- PROMPT: Each line of the records that holds "List" should be shown in full.

- DATA PROVIDED:
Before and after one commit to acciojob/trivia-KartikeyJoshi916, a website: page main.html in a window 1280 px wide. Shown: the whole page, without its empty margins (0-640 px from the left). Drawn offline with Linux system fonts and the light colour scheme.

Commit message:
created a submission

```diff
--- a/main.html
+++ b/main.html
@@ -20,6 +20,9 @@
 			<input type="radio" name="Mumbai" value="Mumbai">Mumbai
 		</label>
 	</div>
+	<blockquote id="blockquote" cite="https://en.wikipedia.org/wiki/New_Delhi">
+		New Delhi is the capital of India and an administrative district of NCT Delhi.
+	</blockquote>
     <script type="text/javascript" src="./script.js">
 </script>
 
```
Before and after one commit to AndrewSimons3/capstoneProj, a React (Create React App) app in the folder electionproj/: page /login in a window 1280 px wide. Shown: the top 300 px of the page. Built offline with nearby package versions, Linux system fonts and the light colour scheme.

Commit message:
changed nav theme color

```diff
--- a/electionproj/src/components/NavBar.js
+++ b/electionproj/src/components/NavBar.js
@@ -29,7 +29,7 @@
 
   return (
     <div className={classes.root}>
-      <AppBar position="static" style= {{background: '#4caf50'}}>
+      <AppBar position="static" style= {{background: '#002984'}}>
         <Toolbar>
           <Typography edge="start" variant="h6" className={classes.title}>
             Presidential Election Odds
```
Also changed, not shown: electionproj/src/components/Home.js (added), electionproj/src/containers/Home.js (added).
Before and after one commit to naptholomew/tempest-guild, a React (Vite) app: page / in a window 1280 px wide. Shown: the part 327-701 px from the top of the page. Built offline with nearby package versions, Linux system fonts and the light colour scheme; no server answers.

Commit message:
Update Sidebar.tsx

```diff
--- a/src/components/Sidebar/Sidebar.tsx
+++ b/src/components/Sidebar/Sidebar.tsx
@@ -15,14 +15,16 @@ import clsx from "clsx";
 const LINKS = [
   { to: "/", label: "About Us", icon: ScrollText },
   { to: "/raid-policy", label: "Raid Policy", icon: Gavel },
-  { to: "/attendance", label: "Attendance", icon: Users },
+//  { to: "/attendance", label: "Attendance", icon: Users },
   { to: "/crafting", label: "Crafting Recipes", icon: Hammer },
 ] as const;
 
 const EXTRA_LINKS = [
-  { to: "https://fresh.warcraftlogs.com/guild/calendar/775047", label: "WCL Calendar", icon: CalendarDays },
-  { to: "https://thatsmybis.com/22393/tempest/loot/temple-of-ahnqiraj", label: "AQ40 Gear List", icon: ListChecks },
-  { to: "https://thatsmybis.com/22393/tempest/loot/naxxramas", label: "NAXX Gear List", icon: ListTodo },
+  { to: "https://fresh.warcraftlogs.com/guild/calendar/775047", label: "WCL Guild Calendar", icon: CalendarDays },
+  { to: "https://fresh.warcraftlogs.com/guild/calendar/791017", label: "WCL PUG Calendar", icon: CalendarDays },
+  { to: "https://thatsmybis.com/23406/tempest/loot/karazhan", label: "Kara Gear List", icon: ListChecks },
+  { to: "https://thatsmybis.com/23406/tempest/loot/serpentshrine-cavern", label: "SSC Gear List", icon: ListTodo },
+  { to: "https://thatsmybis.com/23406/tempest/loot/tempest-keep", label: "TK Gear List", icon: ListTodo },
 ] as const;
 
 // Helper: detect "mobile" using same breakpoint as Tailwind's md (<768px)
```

- SOLVED EXERCISE:
-  { to: "https://thatsmybis.com/22393/tempest/loot/temple-of-ahnqiraj", label: "AQ40 Gear List", icon: ListChecks },
-  { to: "https://thatsmybis.com/22393/tempest/loot/naxxramas", label: "NAXX Gear List", icon: ListTodo },
+  { to: "https://thatsmybis.com/23406/tempest/loot/karazhan", label: "Kara Gear List", icon: ListChecks },
+  { to: "https://thatsmybis.com/23406/tempest/loot/serpentshrine-cavern", label: "SSC Gear List", icon: ListTodo },
+  { to: "https://thatsmybis.com/23406/tempest/loot/tempest-keep", label: "TK Gear List", icon: ListTodo },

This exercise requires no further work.